. All of the dirt roads are well-grated and can easily be driven with a passenger car. GPS coordinates for start of hike: 37.9031 -110.7280 (WGS84)
It is possible to drive in from the east side, since the Stanton Pass road connects to highway 276, but I did not go this route. The driving distances on the dirt roads are practically the same.
Route DescriptionRound Trip Distance:
Begin your hike at the old 4x4 road that heads up into the canyon. Follow this faint road that becomes washed out and will eventually turn into (seasonal) Cass Creek. You will be on the road for 1.5 miles gaining almost 1,400 feet until the road ends. From the end of the road the brush and terrain become rough
going; make your way up the creek for 0.2 miles until the slope to your right (west) becomes less steep. From the creek to the bottom of the slope you will gain 350 feet. Make your way up the slope onto the north ridge, the slope will gain a little under 200 feet. Once on the ridge
the aspen will open up and will be less brushy. Follow this ridge for 0.8 miles for another 1,550 feet until you reach the summit. The ridge is steep but the majority of it is not rocky and has good footing, because there is no trail this route is Class 2. Here
is an overview of the hike highlighted in purple.
Seasonal Cass Creek
A convenient campground in this area is Starr Springs Campground. It is located 50 miles on highway 276 southwest of Hanksville, UT. Elevation is 6,300 feet. The season is 04/01-10/31. There are 27 RV sites and 12 tent sites, also a 14 day limit. The campground provides drinking water and flushing toilets.
Also, most of the area is BLM land which provides many great undeveloped camping
spots. Be sure to leave no trace. “Pack it in, pack it out.”
When To Climb
This area is fairly dry, so you can hike this peak any time of the year. December to February will probably have snow on the upper part of the mountain. The temperatures can reach over 100 degrees in the summer, so I would recommend spring or fall. I did this peak in late spring and it was very green and the seasonal Cass Creek made for a nice cool down on the way back to the car.
No permits are required. Please follow wilderness area rules.

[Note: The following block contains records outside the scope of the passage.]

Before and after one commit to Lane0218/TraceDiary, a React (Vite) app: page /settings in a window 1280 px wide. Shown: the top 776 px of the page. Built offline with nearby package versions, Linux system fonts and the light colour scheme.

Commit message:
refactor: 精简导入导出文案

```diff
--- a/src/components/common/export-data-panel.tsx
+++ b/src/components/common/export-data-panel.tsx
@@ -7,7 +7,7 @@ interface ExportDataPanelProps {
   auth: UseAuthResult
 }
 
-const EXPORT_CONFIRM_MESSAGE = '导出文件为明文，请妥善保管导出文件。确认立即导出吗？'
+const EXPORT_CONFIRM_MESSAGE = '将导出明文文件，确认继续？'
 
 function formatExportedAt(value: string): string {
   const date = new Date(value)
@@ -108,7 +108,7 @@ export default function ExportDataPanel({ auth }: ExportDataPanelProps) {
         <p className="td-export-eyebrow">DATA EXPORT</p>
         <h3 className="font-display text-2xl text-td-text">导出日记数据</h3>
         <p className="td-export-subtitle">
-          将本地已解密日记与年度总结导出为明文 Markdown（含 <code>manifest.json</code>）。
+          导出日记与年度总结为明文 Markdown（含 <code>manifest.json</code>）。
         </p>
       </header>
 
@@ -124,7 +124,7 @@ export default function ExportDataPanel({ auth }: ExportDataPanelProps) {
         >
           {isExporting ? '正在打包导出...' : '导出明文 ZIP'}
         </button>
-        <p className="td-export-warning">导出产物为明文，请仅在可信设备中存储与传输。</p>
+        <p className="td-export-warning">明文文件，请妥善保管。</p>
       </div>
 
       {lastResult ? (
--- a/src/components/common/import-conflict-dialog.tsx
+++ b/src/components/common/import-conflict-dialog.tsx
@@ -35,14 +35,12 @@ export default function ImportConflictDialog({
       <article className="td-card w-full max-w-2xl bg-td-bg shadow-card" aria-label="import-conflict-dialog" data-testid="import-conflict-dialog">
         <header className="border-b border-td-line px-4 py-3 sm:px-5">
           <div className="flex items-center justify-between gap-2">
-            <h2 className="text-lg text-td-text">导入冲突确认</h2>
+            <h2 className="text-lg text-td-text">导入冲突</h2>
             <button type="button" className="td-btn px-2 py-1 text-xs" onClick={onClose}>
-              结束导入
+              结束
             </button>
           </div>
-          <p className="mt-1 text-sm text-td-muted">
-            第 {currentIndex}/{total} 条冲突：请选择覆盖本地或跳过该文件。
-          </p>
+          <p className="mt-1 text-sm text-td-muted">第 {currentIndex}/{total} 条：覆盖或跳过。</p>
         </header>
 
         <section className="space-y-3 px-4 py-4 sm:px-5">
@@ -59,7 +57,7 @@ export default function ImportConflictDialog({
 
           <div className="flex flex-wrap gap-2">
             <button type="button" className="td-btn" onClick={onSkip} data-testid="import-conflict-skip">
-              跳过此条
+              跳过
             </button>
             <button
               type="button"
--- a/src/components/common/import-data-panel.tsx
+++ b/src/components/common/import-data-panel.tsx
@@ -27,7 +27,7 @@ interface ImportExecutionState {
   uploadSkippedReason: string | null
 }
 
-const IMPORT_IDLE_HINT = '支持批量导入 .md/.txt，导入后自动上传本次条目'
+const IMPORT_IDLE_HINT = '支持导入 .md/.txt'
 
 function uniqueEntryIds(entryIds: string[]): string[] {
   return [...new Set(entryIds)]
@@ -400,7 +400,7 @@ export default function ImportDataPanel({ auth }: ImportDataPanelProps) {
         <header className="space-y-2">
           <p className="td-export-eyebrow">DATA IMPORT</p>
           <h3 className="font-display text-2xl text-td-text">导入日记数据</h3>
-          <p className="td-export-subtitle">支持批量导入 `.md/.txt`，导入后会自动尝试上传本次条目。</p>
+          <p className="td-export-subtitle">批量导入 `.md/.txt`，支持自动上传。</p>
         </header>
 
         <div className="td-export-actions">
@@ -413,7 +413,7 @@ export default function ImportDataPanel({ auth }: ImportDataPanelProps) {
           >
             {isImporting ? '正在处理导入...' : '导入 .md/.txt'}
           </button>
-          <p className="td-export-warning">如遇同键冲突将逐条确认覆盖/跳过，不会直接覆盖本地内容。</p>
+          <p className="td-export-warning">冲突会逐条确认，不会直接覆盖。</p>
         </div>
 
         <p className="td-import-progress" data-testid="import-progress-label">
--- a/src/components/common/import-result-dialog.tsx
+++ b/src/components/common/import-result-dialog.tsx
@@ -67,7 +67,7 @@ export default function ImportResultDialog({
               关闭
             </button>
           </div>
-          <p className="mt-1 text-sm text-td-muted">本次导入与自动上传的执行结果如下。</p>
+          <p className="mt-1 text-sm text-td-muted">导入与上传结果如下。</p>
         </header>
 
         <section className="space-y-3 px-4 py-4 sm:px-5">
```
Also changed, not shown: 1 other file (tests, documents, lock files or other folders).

Richfield Field Office
150 East 900 North
Richfield, Ut 84701
Fax (435) 896-1550
Forecast for the area can be found here
Local weather for Hanksville, Ut can be found here